Description

There are many different things you can do at Coal Oil Point!
From the parking on Camino Majorca, you can walk left, straight, or to the right to Coal Oil Point (the most popular walk- more about this later).
If you take the pathway to the left (east), you will pass tall Pampas grasses that catch the sunlight, on a short beautiful walk to Del Playa Park in Isla Vista, where UCSB students lay out in the sun to work on their tans.
Or if you walk straight ahead from the parking, you can descend the wooden stairs down to the sand when the tide is low. My son likes to build sand castles here and watch the oil ooze out from the rocks. You can walk along the beach to the east if the tide isn't too high and see the beachhouses above. They look like they are about to fall down the cliff! Students party hard in these Isla Vista beach houses.
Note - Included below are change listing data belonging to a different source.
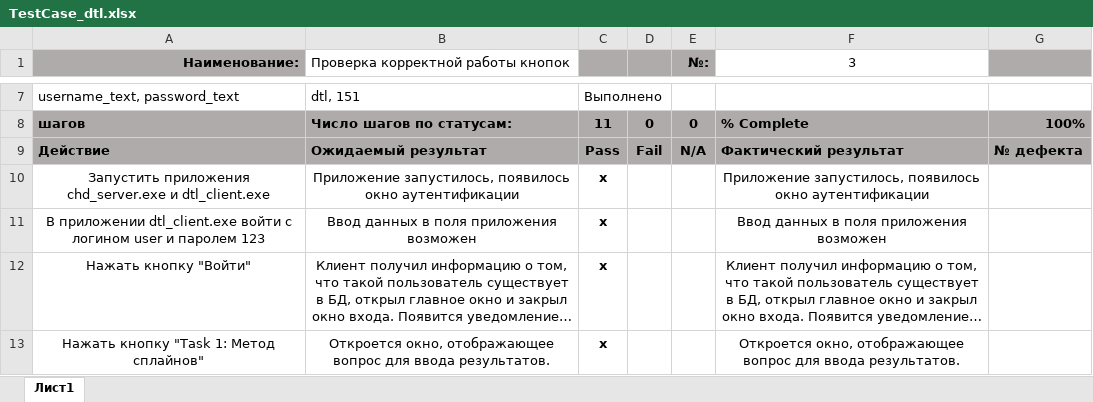
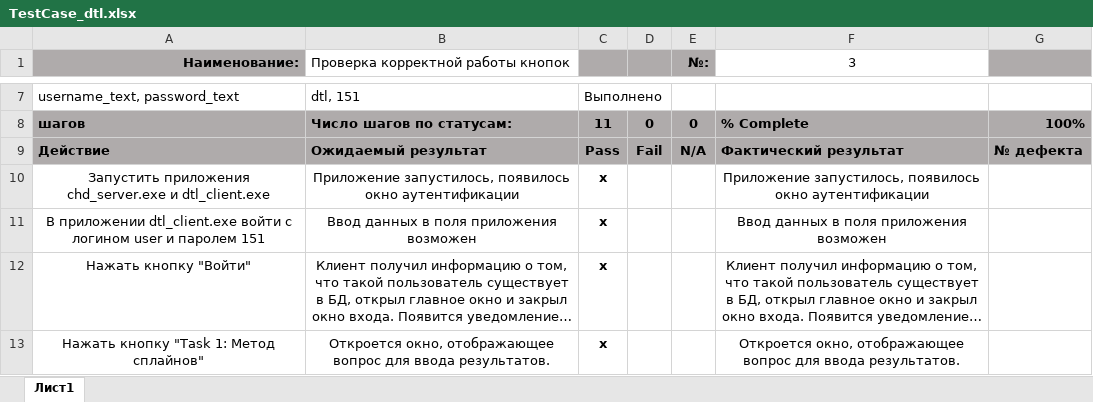
Before and after one commit to yuzhaninplus84/TechProg_MPU, an Excel workbook: TestCase_dtl.xlsx, sheet Лист1, drawn as a sheet; only a part is shown, gaps mark what is left out; long unchanged cells end in …; values as stored, in another font and other column widths than the file's, no borders; the diff names each change by its address in the sheet, - before the commit and + after, or states it on an @@ line.

Commit message:
Add files via upload

```diff
--- a/TestCase_dtl.xlsx (sheet Лист1)
+++ b/TestCase_dtl.xlsx (sheet Лист1)
-A11 (Наименование:): …и паролем 123
+A11 (Наименование:): …и паролем 151
```
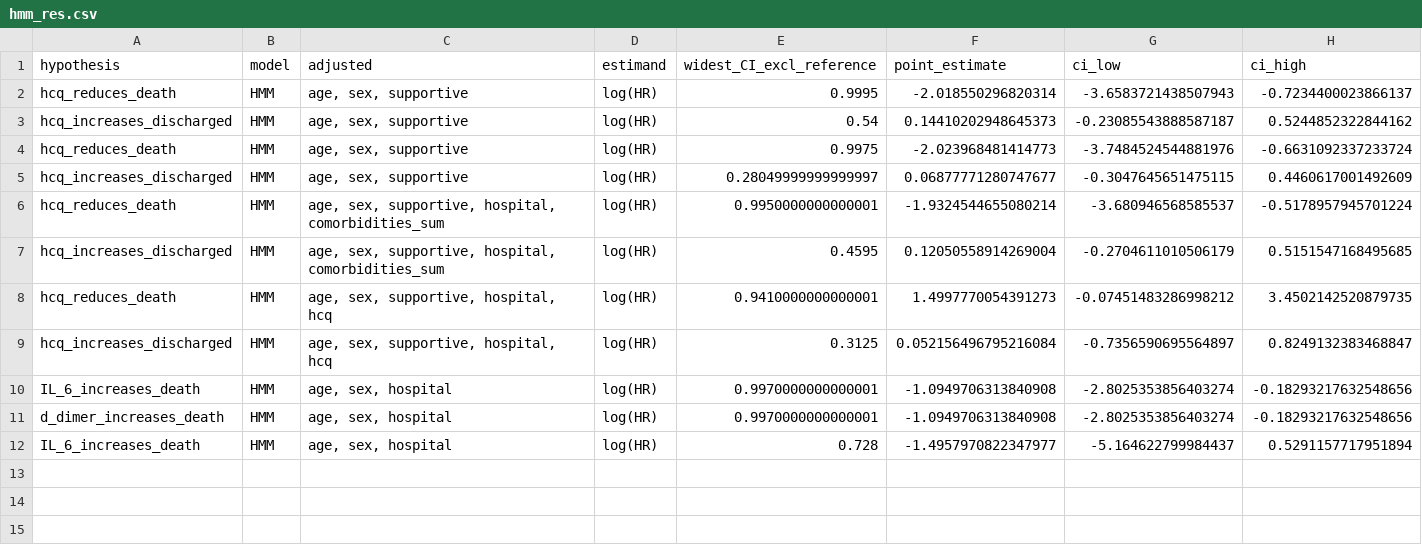
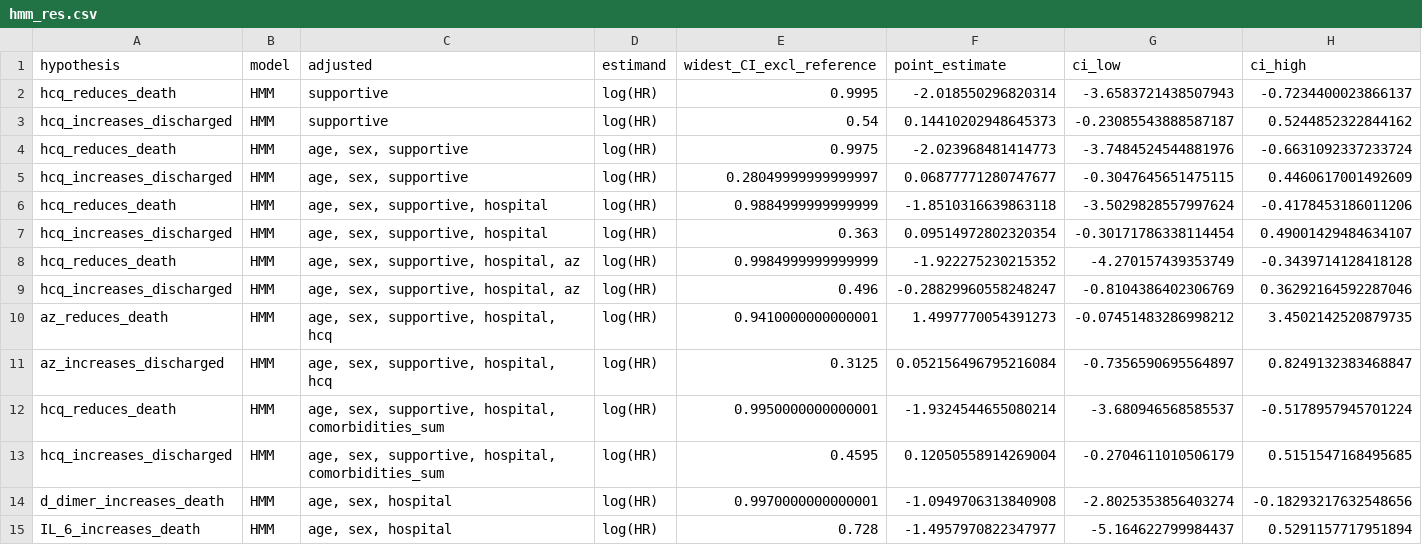
Before and after one commit to cas-bioinf/covid19retrospective, a CSV file: manuscript/hmm_res.csv, drawn as a sheet.

```diff
--- a/manuscript/hmm_res.csv
+++ b/manuscript/hmm_res.csv
@@ -1,11 +1,14 @@
 hypothesis,model,adjusted,estimand,widest_CI_excl_reference,point_estimate,ci_low,ci_high
-hcq_reduces_death,HMM,"age, sex, supportive",log(HR),0.9995,-2.018550296820314,-3.6583721438507943,-0.7234400023866137
-hcq_increases_discharged,HMM,"age, sex, supportive",log(HR),0.54,0.14410202948645373,-0.23085543888587187,0.5244852322844162
+hcq_reduces_death,HMM,supportive,log(HR),0.9995,-2.018550296820314,-3.6583721438507943,-0.7234400023866137
+hcq_increases_discharged,HMM,supportive,log(HR),0.54,0.14410202948645373,-0.23085543888587187,0.5244852322844162
 hcq_reduces_death,HMM,"age, sex, supportive",log(HR),0.9975,-2.023968481414773,-3.7484524544881976,-0.6631092337233724
 hcq_increases_discharged,HMM,"age, sex, supportive",log(HR),0.28049999999999997,0.06877771280747677,-0.3047645651475115,0.4460617001492609
+hcq_reduces_death,HMM,"age, sex, supportive, hospital",log(HR),0.9884999999999999,-1.8510316639863118,-3.5029828557997624,-0.4178453186011206
+hcq_increases_discharged,HMM,"age, sex, supportive, hospital",log(HR),0.363,0.09514972802320354,-0.30171786338114454,0.49001429484634107
+hcq_reduces_death,HMM,"age, sex, supportive, hospital, az",log(HR),0.9984999999999999,-1.922275230215352,-4.270157439353749,-0.3439714128418128
+hcq_increases_discharged,HMM,"age, sex, supportive, hospital, az",log(HR),0.496,-0.28829960558248247,-0.8104386402306769,0.36292164592287046
+az_reduces_death,HMM,"age, sex, supportive, hospital, hcq",log(HR),0.9410000000000001,1.4997770054391273,-0.07451483286998212,3.4502142520879735
+az_increases_discharged,HMM,"age, sex, supportive, hospital, hcq",log(HR),0.3125,0.052156496795216084,-0.7356590695564897,0.8249132383468847
 hcq_reduces_death,HMM,"age, sex, supportive, hospital, comorbidities_sum",log(HR),0.9950000000000001,-1.9324544655080214,-3.680946568585537,-0.5178957945701224
 hcq_increases_discharged,HMM,"age, sex, supportive, hospital, comorbidities_sum",log(HR),0.4595,0.12050558914269004,-0.2704611010506179,0.5151547168495685
-hcq_reduces_death,HMM,"age, sex, supportive, hospital, hcq",log(HR),0.9410000000000001,1.4997770054391273,-0.07451483286998212,3.4502142520879735
-hcq_increases_discharged,HMM,"age, sex, supportive, hospital, hcq",log(HR),0.3125,0.052156496795216084,-0.7356590695564897,0.8249132383468847
-IL_6_increases_death,HMM,"age, sex, hospital",log(HR),0.9970000000000001,-1.0949706313840908,-2.8025353856403274,-0.18293217632548656
 d_dimer_increases_death,HMM,"age, sex, hospital",log(HR),0.9970000000000001,-1.0949706313840908,-2.8025353856403274,-0.18293217632548656
```
Also changed, not shown: manuscript/competing_risks_res.csv, 7 other files.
The walk most people do is the clifftop path to the right (west) that leads to a magical place, Coal Oil Point! The wide expansive clifftop makes you feel renewed from the very beginning of this walk. There are little benches positioned in perfect spots where you can take in the views of the cliffs. Surfers and joggers will pass you by. As you walk, UCSB Faculty Housing, a damp misty place, will be on your right. You will pass through eucalyptus groves and beside some lovely plants and flowers. In spring it is particularly pretty here. Along the way, you will get to some breaks in the trees where you can see surfers waiting for the waves at Yucca's, a slow, mellow surf spot. I've seen dolphins swimming here, to my delight! Continue on and you will see the ruins of an old bath house that the wealthy oil families used. Nowadays, the ruins are covered in graffiti. The path veers to the left and you come to an area where you can look out over Jailhouse, another surfspot, and white cliffs in the distance. Here you can see surfers catching waves pretty close up. There are lovely cactus growing on the cliffs.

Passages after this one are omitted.